In 1990 young brothers Tas and Ben Pappas went to the US for the first time to pursue their professional skateboarding career. The Melbourne brothers peaked at number one and two in the world respectively, yet soon injuries, drugs and crime plagued their careers and wellbeing.
At the Adelaide Film Festival, the brothers’ story, All This Mayhem, will have its world premiere. Tas Pappas speaks with Rip It Up about his feelings regarding his account finally being told.
The Pappas brothers’ story is one that seems truly unbelievable, but not in a Hollywood kind of way. All This Mayhem is an apt title for what the documentary promises – a story of brotherhood, grief and redemption – implying a tragedy of Shakespearean proportions that extends beyond the usual skateboarding documentary.
Some highs in their career include Tas beating Tony Hawk at the 1996 Hard Rock Cafe Skateboarding World Championships in both the finals event and in points accumulation for the entire year and the brothers being attributed to reviving the vert skateboarding culture, which was dwindling at the time. However, there were numerous lows, once drugs and alcohol took a hold of the young brothers.
Both Tas and Ben were eventually deported from the US and imprisoned for drug offenses at different times. In March, 2007, Ben took his own life. “It handles things tactfully,” Tas explains.
“It isn’t a doco to glorify the bad side. It shows that if you do delve into being a maniac and living a rockstar life you are going to pay. There is only much loss that someone can have until you realise that there’s more to life than just pleasure.”

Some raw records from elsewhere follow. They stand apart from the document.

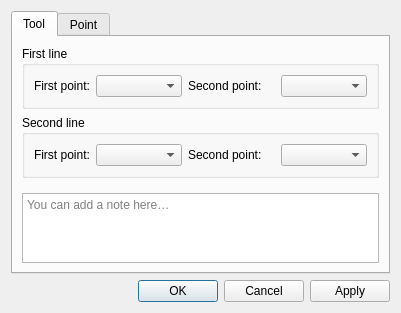
First picture: the form in src/libs/vtools/dialogs/tools/dialoglineintersect.ui, repository equinox-patterns/Ostara, before the edit.
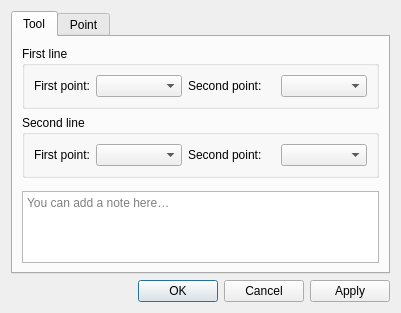
Second picture: the form after the edit. Icons and pictures are not drawn.

What changed in the file:
```diff
--- a/src/libs/vtools/dialogs/tools/dialoglineintersect.ui
+++ b/src/libs/vtools/dialogs/tools/dialoglineintersect.ui
@@ -150,8 +150,8 @@
          </property>
          <property name="sizeHint" stdset="0">
           <size>
-           <width>20</width>
-           <height>40</height>
+           <width>0</width>
+           <height>0</height>
           </size>
          </property>
         </spacer>
```
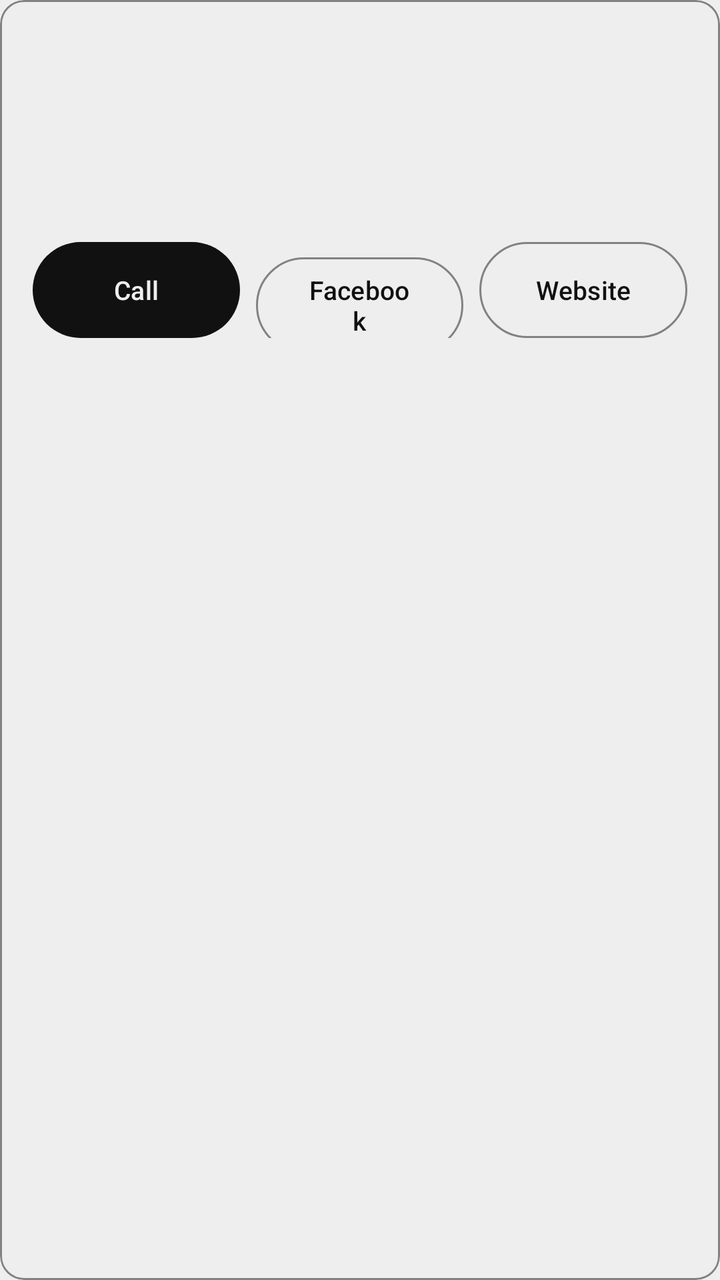
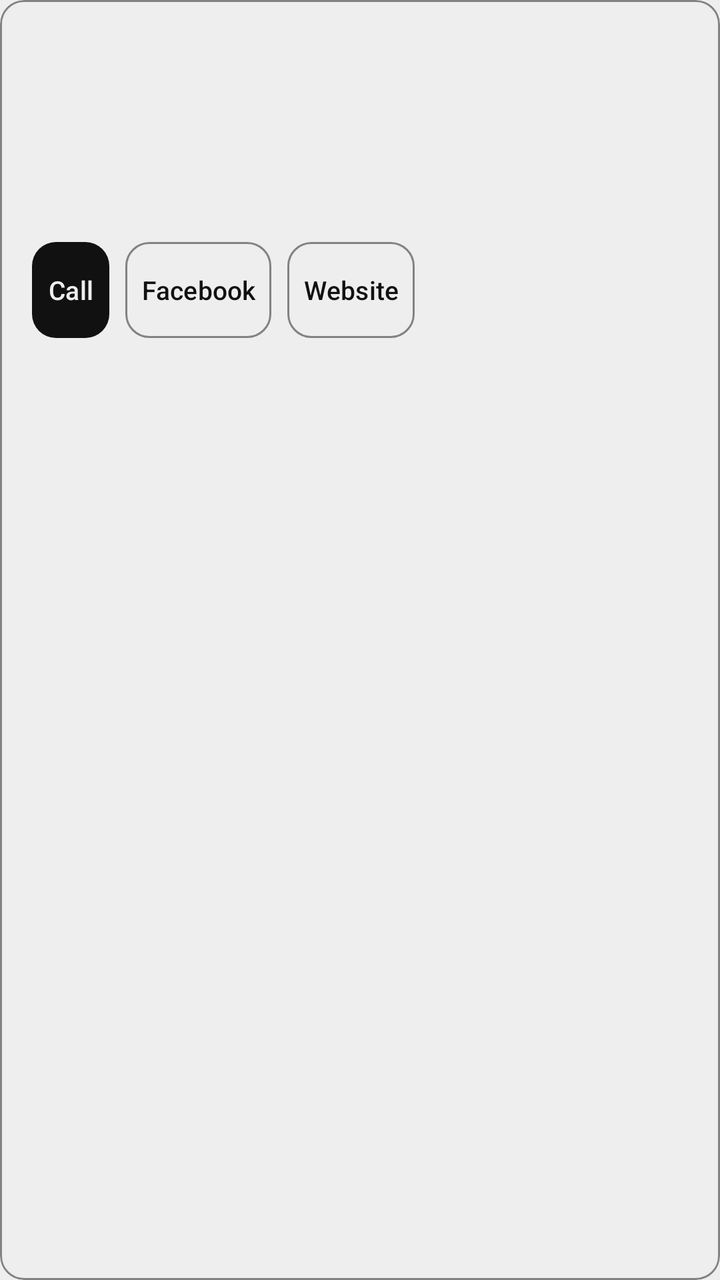

Before-and-after screenshots of an Android layout around one commit, followed by the original layout XML and the change that was made.
<!-- AndroidManifest.xml: application theme Theme.ZamboSafe -->
<!-- res/layout/item_agency.xml -->
<?xml version="1.0" encoding="utf-8"?>
<com.google.android.material.card.MaterialCardView xmlns:android="http://schemas.android.com/apk/res/android"
    style="@style/ZamboSafe.Card"
    android:layout_width="match_parent"
    android:layout_height="wrap_content"
    android:layout_marginStart="@dimen/space_md"
    android:layout_marginEnd="@dimen/space_md"
    android:layout_marginBottom="@dimen/space_sm">

    <LinearLayout
        android:layout_width="match_parent"
        android:layout_height="wrap_content"
        android:orientation="vertical"
        android:padding="@dimen/space_md">

        <TextView
            android:id="@+id/categoryText"
            style="@style/ZamboSafe.Text.Caption"
            android:layout_width="wrap_content"
            android:layout_height="wrap_content" />

        <TextView
            android:id="@+id/nameText"
            style="@style/ZamboSafe.Text.CardTitle"
            android:layout_width="match_parent"
            android:layout_height="wrap_content"
            android:layout_marginTop="@dimen/space_xs" />

        <TextView
            android:id="@+id/locationText"
            style="@style/ZamboSafe.Text.Body"
            android:layout_width="match_parent"
            android:layout_height="wrap_content"
            android:layout_marginTop="@dimen/space_xs" />

        <TextView
            android:id="@+id/notesText"
            style="@style/ZamboSafe.Text.Body"
            android:layout_width="match_parent"
            android:layout_height="wrap_content"
            android:layout_marginTop="@dimen/space_xs"
            android:visibility="gone" />

        <TextView
            android:id="@+id/phoneText"
            style="@style/ZamboSafe.Text.Body"
            android:layout_width="match_parent"
            android:layout_height="wrap_content"
            android:layout_marginTop="@dimen/space_xs"
            android:textStyle="bold" />

        
        <LinearLayout
            android:layout_width="match_parent"
            android:layout_height="wrap_content"
            android:layout_marginStart="-4dp"
            android:layout_marginTop="@dimen/space_md"
            android:layout_marginEnd="-4dp"
            android:orientation="horizontal">

            <com.google.android.material.button.MaterialButton
                android:id="@+id/callButton"
                style="@style/ZamboSafe.Button.Filled"
                android:layout_width="0dp"
                android:layout_height="wrap_content"
                android:layout_marginStart="@dimen/button_gap"
                android:layout_marginEnd="@dimen/button_gap"
                android:layout_weight="1"
                android:text="@string/action_call" />

            <com.google.android.material.button.MaterialButton
                android:id="@+id/facebookButton"
                style="@style/ZamboSafe.Button.Outlined"
                android:layout_width="0dp"
                android:layout_height="wrap_content"
                android:layout_marginStart="@dimen/button_gap"
                android:layout_marginEnd="@dimen/button_gap"
                android:layout_weight="1"
                android:text="@string/action_facebook" />

            <com.google.android.material.button.MaterialButton
                android:id="@+id/websiteButton"
                style="@style/ZamboSafe.Button.Outlined"
                android:layout_width="0dp"
                android:layout_height="wrap_content"
                android:layout_marginStart="@dimen/button_gap"
                android:layout_marginEnd="@dimen/button_gap"
                android:layout_weight="1"
                android:text="@string/action_website" />
        </LinearLayout>
    </LinearLayout>
</com.google.android.material.card.MaterialCardView>
<!-- resources referenced by this layout -->
<resources>
  <dimen name="button_gap">4dp</dimen>
  <dimen name="space_md">16dp</dimen>
  <dimen name="space_sm">8dp</dimen>
  <dimen name="space_xs">4dp</dimen>
  <string name="action_call">Call</string>
  <string name="action_facebook">Facebook</string>
  <string name="action_website">Website</string>
  <style name="ZamboSafe.Button.Filled" parent="Widget.Material3.Button">
          <item name="android:textSize">13sp</item>
          <item name="android:insetTop">0dp</item>
          <item name="android:insetBottom">0dp</item>
      </style>
  <style name="ZamboSafe.Button.Outlined" parent="Widget.Material3.Button.OutlinedButton">
          <item name="android:textSize">13sp</item>
          <item name="android:insetTop">0dp</item>
          <item name="android:insetBottom">0dp</item>
      </style>
  <style name="ZamboSafe.Card" parent="Widget.Material3.CardView.Outlined">
          <item name="cardBackgroundColor">@color/zs_primary</item>
          <item name="strokeColor">@color/zs_secondary</item>
          <item name="strokeWidth">@dimen/card_stroke</item>
          <item name="cardCornerRadius">@dimen/card_corner</item>
          <item name="cardElevation">0dp</item>
      </style>
  <style name="ZamboSafe.Text.Body" parent="">
          <item name="android:textSize">14sp</item>
          <item name="android:textColor">@color/zs_tertiary</item>
      </style>
  <style name="ZamboSafe.Text.Caption" parent="">
          <item name="android:textSize">11sp</item>
          <item name="android:textStyle">bold</item>
          <item name="android:letterSpacing">0.1</item>
          <item name="android:textColor">@color/zs_secondary</item>
      </style>
  <style name="ZamboSafe.Text.CardTitle" parent="">
          <item name="android:textSize">18sp</item>
          <item name="android:textStyle">bold</item>
          <item name="android:textColor">@color/zs_tertiary</item>
      </style>
  <style name="Theme.ZamboSafe" parent="Base.Theme.ZamboSafe" />
  <color name="zs_primary">#EEEEEE</color>
  <color name="zs_secondary">#828282</color>
  <dimen name="card_stroke">1dp</dimen>
  <dimen name="card_corner">12dp</dimen>
  <color name="zs_tertiary">#111111</color>
  <style name="Base.Theme.ZamboSafe" parent="Theme.Material3.DayNight.NoActionBar">
          
          <item name="colorPrimary">@color/zs_tertiary</item>
          <item name="colorOnPrimary">@color/zs_primary</item>
  
          <item name="colorSecondary">@color/zs_secondary</item>
          <item name="colorOnSecondary">@color/zs_primary</item>
  
          
          <item name="colorSecondaryContainer">@color/zs_tertiary</item>
          <item name="colorOnSecondaryContainer">@color/zs_primary</item>
  
          
          <item name="android:colorBackground">@color/zs_primary</item>
          <item name="colorSurface">@color/zs_primary</item>
          <item name="colorOnBackground">@color/zs_tertiary</item>
          <item name="colorOnSurface">@color/zs_tertiary</item>
          <item name="colorOnSurfaceVariant">@color/zs_secondary</item>
  
          
          <item name="colorOutline">@color/zs_secondary</item>
          <item name="colorOutlineVariant">@color/zs_secondary</item>
      </style>
</resources>

<!-- the commit's change to res/layout/item_agency.xml (unified diff, before → after) -->
@@ -1,5 +1,6 @@
 <?xml version="1.0" encoding="utf-8"?>
 <com.google.android.material.card.MaterialCardView xmlns:android="http://schemas.android.com/apk/res/android"
+    xmlns:app="http://schemas.android.com/apk/res-auto"
     style="@style/ZamboSafe.Card"
     android:layout_width="match_parent"
     android:layout_height="wrap_content"
@@ -48,45 +49,67 @@
             android:layout_height="wrap_content"
             android:layout_marginTop="@dimen/space_xs"
             android:textStyle="bold" />
-
-        
-        <LinearLayout
+        <androidx.constraintlayout.widget.ConstraintLayout
             android:layout_width="match_parent"
             android:layout_height="wrap_content"
-            android:layout_marginStart="-4dp"
-            android:layout_marginTop="@dimen/space_md"
-            android:layout_marginEnd="-4dp"
-            android:orientation="horizontal">
+            android:layout_marginTop="@dimen/space_md">
 
             <com.google.android.material.button.MaterialButton
                 android:id="@+id/callButton"
                 style="@style/ZamboSafe.Button.Filled"
-                android:layout_width="0dp"
+                android:layout_width="wrap_content"
                 android:layout_height="wrap_content"
-                android:layout_marginStart="@dimen/button_gap"
-                android:layout_marginEnd="@dimen/button_gap"
-                android:layout_weight="1"
-                android:text="@string/action_call" />
+                android:minWidth="0dp"
+                android:minHeight="48dp"
+                android:paddingStart="@dimen/space_sm"
+                android:paddingEnd="@dimen/space_sm"
+                android:singleLine="true"
+                android:textAllCaps="false"
+                android:text="@string/action_call"
+                app:cornerRadius="@dimen/card_corner" />
 
             <com.google.android.material.button.MaterialButton
                 android:id="@+id/facebookButton"
                 style="@style/ZamboSafe.Button.Outlined"
-                android:layout_width="0dp"
+                android:layout_width="wrap_content"
                 android:layout_height="wrap_content"
-                android:layout_marginStart="@dimen/button_gap"
-                android:layout_marginEnd="@dimen/button_gap"
-                android:layout_weight="1"
-                android:text="@string/action_facebook" />
+                android:minWidth="0dp"
+                android:minHeight="48dp"
+                android:paddingStart="@dimen/space_sm"
+                android:paddingEnd="@dimen/space_sm"
+                android:singleLine="true"
+                android:textAllCaps="false"
+                android:text="@string/action_facebook"
+                app:cornerRadius="@dimen/card_corner" />
 
             <com.google.android.material.button.MaterialButton
                 android:id="@+id/websiteButton"
                 style="@style/ZamboSafe.Button.Outlined"
+                android:layout_width="wrap_content"
+                android:layout_height="wrap_content"
+                android:minWidth="0dp"
+                android:minHeight="48dp"
+                android:paddingStart="@dimen/space_sm"
+                android:paddingEnd="@dimen/space_sm"
+                android:singleLine="true"
+                android:textAllCaps="false"
+                android:text="@string/action_website"
+                app:cornerRadius="@dimen/card_corner" />
+
+            <androidx.constraintlayout.helper.widget.Flow
                 android:layout_width="0dp"
                 android:layout_height="wrap_content"
-                android:layout_marginStart="@dimen/button_gap"
-                android:layout_marginEnd="@dimen/button_gap"
-                android:layout_weight="1"
-                android:text="@string/action_website" />
-        </LinearLayout>
+                android:orientation="horizontal"
+                app:constraint_referenced_ids="callButton,facebookButton,websiteButton"
+                app:flow_wrapMode="chain"
+                app:flow_horizontalStyle="packed"
+                app:flow_horizontalBias="0"
+                app:flow_horizontalGap="@dimen/space_sm"
+                app:flow_verticalGap="@dimen/space_sm"
+                app:layout_constraintStart_toStartOf="parent"
+                app:layout_constraintEnd_toEndOf="parent"
+                app:layout_constraintTop_toTopOf="parent"
+                app:layout_constraintBottom_toBottomOf="parent" />
+        </androidx.constraintlayout.widget.ConstraintLayout>
     </LinearLayout>
 </com.google.android.material.card.MaterialCardView>
<!-- resource entries referenced after the edit -->
@@ -1,6 +1,5 @@
 <!-- resources referenced by this layout -->
 <resources>
-  <dimen name="button_gap">4dp</dimen>
   <dimen name="space_md">16dp</dimen>
   <dimen name="space_sm">8dp</dimen>
   <dimen name="space_xs">4dp</dimen>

While in prison Tas, now 38 and living with his wife and young family in Melbourne, found solace in Christianity, and has since endeavoured to ensure the trauma of his tumultuous youth is not repeated.
“I just know there are a lot of people out there going through the same sort of thing and they need to know that there is a way out.”
All This Mayhem documents Tas’ entire story and, while certainly including some dark and confronting moments, does include a positive message. In regards to this, Tas suggests that ‘mayhem’ is an appropriate word to describe how everything – whether it be good or bad - was ultimately out of his control.
“It starts from when we were kids and takes you through the story from each era exactly how it was. It shows the good times and the bad times. It shows prison and my realisation. It shows me with my family. It shows people that there is a way out.”
The documentary was produced by George Pank, Eddie Martin and James Gay-Rees, who between them are responsible for award-winning documentaries including Exit Through The Gift Shop and Senna.
Tas is happy with the team who finally was able to tell his story, as there were a few unsuccessful attempts at a documentary on Ben where the filmmakers tried to remove Tas from the project. Tas attributes the authenticity of All This Mayhem to Martin, who was a childhood friend of Tas’ and “popped up out of nowhere” to intervene and help Tas’ story get made.
Tas was surprised about how easy it was for footage of the brothers when they were professional skateboarders to come forth.
“The documentary is mainly archival footage. It wasn’t even my footage. We just put the feelers out there and it all just materialised. We ended up with all this footage from all over the world.”
Tas has attempted not to dwell too much on the memories that the footage brings up, instead focusing on the overall message of the piece.
“I was never nostalgic. I don’t have any of my trophies left, none of my boards, nothing. All of a sudden everyone else had it all and it just started coming in. It was crazy.”
All This Mayhem will have its world premiere at the Adelaide Film Festival on Fri Oct 11, with Tas attending as a guest along with Pank and Martin and is a headliner in the Am I Man Enough? category, which explores themes of masculinity and societal structures of manhood.
After its run in Adelaide, All This Mayhem hopes to travel to America, where Tas lived for 15 years prior to his deportation and incarceration. Given Adelaide’s strong skating culture, its premiere here seems pertinent, especially for giving an insight for young skateboarders into the darkside of the industry. Tas reflects for a while before answering if he has any advice for those who may be an aspiring professional skateboarder.
“Just always be thankful for the blessing you’ve got. Don’t take it for granted,” Tas says solemnly.
“Everything that comes your way is a gift. Try your best not to let it go to your head. We are only human, especially when we’re young. You can give all the advice you want but until you’ve grown up and realised that it’s hard for people who are young. Once you turn pro people are all over you. Young people can’t handle that; they haven’t lived life. It just goes to their heads and they start making funny decisions. The moment they start taking things for granted they’ll come apart. They’ll come unstuck. That goes for all walks of life. That’s just how it goes, man.”